"Another valuable ally in your personal morale campaign can be found in William B. Irvine's A Guide to the Good Life: The Ancient Art of Stoic Joy, which removes the grim grey mask of noble, resigned fatalism attached to the popular conception of Stoic philosophy and lets the humanity out and the air in.... It is a work of clarion clarity, and you won't have to read that far into it before the phrase 'stoic joy' ceases sounding like an oxymoron and
becomes a workable proposition."--James Wolcott, Vanity Fair
"Irvine's book excels as a guide for practicing Stoics or for individuals seeking to improve that practice." --The Common Review
"Irvine's intended audience is nonphilosophers, but everyone can profit from his clear presentation on the on the benefits of using philosophical doctrines to live a meaningful life."--Library Journal
"If, however, you are skeptical that even therapy will make you happy -- if you are looking for a life philosophy -- A Guide to the Good Life is for you.... Irvine's book is more thought-provoking."--Austin American-Statesman
"He writes in clear, almost jargon-free prose that is well suited to his target audience, and maintains a cheerful tone throughout the book...that perfectly expresses the sort of rationally grounded upbeat attitude that is one of the payoffs of becoming a practicing Stoic.... I can firmly recommend Irvine's A Guide to the Good Life to anyone interested in exploring some of the ways philosophical work can be brought to bear on the ordinary problems of living....
there is a great deal of useful thinking and excellent advice to be found in it, presented in a clear, straightforward and often charming manner."--Lauren Tillinghast, Metapsychology Online Reviews
"Bill Irvine has given us a great gift: the most accessible and inviting description of modern Stoicism available. Read this book and be prepared to change your life!"--Sharon Lebell, author of Epictetus's The Art of Living: The Classical Manual on Virtue, Happiness, and Effectiveness
"Well-written and so compelling, this is a rare example of a book that actually will make a difference in the lives of its readers. Whether it's coping with grief or arriving at lasting happiness, Irvine shows, with care and verve, ancient Stoic wisdom to be ever relevant and very, very helpful." --Gary Klein, author of Sources of Power: How People Make Decisions
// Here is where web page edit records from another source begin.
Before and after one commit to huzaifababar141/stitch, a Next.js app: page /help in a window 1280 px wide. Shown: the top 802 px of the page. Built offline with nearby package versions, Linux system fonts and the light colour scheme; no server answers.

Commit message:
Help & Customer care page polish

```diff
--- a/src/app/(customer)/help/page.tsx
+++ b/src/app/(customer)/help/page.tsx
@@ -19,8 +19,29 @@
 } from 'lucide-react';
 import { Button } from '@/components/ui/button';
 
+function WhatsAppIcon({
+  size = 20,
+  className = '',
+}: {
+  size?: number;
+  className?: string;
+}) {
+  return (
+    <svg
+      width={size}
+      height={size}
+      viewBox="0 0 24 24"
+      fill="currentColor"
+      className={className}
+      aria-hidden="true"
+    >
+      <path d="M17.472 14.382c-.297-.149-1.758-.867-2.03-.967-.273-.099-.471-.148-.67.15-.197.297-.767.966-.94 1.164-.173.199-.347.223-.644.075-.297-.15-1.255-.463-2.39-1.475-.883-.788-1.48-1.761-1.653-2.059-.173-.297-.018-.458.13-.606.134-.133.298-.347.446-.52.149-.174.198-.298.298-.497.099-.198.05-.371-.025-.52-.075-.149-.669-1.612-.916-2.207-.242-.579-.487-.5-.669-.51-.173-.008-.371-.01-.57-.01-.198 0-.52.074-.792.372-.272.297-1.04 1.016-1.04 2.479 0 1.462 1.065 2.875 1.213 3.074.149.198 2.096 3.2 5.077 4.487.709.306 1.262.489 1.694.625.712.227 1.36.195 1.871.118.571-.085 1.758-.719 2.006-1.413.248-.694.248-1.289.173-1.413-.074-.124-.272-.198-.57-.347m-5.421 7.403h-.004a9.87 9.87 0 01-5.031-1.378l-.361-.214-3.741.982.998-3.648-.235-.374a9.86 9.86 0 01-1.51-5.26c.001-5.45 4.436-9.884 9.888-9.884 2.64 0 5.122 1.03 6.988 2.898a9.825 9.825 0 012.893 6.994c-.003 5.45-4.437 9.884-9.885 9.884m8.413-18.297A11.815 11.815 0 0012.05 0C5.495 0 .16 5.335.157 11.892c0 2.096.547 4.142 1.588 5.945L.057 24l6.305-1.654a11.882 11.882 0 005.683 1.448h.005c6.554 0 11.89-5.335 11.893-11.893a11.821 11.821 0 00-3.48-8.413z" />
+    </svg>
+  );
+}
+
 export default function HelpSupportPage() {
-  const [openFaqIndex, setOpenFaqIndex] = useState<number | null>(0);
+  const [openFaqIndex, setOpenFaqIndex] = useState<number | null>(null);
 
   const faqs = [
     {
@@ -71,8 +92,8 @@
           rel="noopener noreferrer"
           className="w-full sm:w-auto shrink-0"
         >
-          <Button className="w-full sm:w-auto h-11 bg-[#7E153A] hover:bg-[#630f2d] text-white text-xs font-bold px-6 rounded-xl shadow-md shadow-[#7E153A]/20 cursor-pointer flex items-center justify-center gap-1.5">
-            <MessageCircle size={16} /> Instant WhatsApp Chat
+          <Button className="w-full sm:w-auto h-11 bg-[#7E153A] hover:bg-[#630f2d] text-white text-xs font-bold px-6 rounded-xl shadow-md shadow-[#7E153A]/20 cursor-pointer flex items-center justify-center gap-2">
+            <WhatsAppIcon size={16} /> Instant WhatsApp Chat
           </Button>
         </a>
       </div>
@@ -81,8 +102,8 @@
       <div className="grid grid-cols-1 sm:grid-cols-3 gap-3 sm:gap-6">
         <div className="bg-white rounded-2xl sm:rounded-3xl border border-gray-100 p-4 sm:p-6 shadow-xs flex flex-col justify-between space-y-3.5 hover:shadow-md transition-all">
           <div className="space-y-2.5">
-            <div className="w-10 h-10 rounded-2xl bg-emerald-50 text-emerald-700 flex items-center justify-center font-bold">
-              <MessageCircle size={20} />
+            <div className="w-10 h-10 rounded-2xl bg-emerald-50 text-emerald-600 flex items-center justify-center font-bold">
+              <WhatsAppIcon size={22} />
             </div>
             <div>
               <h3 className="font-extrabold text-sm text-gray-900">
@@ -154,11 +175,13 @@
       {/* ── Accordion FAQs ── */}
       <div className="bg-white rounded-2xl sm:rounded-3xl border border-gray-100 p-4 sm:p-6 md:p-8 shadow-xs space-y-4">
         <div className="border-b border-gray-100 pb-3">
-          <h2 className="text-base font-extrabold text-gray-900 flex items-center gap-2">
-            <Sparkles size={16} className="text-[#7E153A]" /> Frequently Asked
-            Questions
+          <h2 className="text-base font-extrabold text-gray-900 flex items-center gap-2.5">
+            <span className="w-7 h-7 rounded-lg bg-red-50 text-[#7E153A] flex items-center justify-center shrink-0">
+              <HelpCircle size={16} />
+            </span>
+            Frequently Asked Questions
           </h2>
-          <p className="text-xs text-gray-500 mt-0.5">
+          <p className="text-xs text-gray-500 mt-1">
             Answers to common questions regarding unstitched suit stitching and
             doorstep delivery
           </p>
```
"Never have I seen so delightful, empathetic, and supple a presentation of Stoicism as Irvine gives us here. Hardly Christian even in sensibilities, the Stoics were, none the less, wise in the ways of life, a benison Irvine exposes, and then delivers here, with panache and great acumen."--Phyllis Tickle, author of The Divine Hours
"Irvine's calm yet impassioned presentation of a Western philosophy of life that one can actually abide by and practice will be good medicine for many readers...I heartily recommend it." --The Christian Century
"Dr Irvine has used very simple language in his book. He gives a notion of modern stoicism and urges modern readers to practice stoicism." -- The Nation, Pakistan
Introduction Part One: The Rise of Stoicism The Birth of Philosophy The First Stoics The Roman Stoics Part Two: Stoic Psychological Techniques Negative Visualization: What's the Worst That Can Happen? The Dichotomy of Control: On Becoming Invincible Fatalism: Letting Go of the Past . . . and the Present Self-Denial: On Dealing with the Dark Side of Pleasure Meditation: Watching Ourselves Practice Stoicism Part Three: Stoic Advice Duty: On Loving Mankind Social Relations: On Dealing with Other People Insults: On Putting Up with Put-Downs Grief: On Conquering Tears with Reason Anger: On Overcoming Anti-Joy Personal Values: On Seeking Fame Personal Values: On Luxurious Living Exile: On Surviving a Change of Place Old Age: On Being Banished to a Nursing Home Dying: On a Good End to a Good Life On Becoming a Stoic: Start Now and Prepare to Be Mocked Part Four: Stoicism for Modern Living The Anti-Stoics Stoicism Reconsidered Practicing Stoicism A Stoic Reading Program Notes Works Cited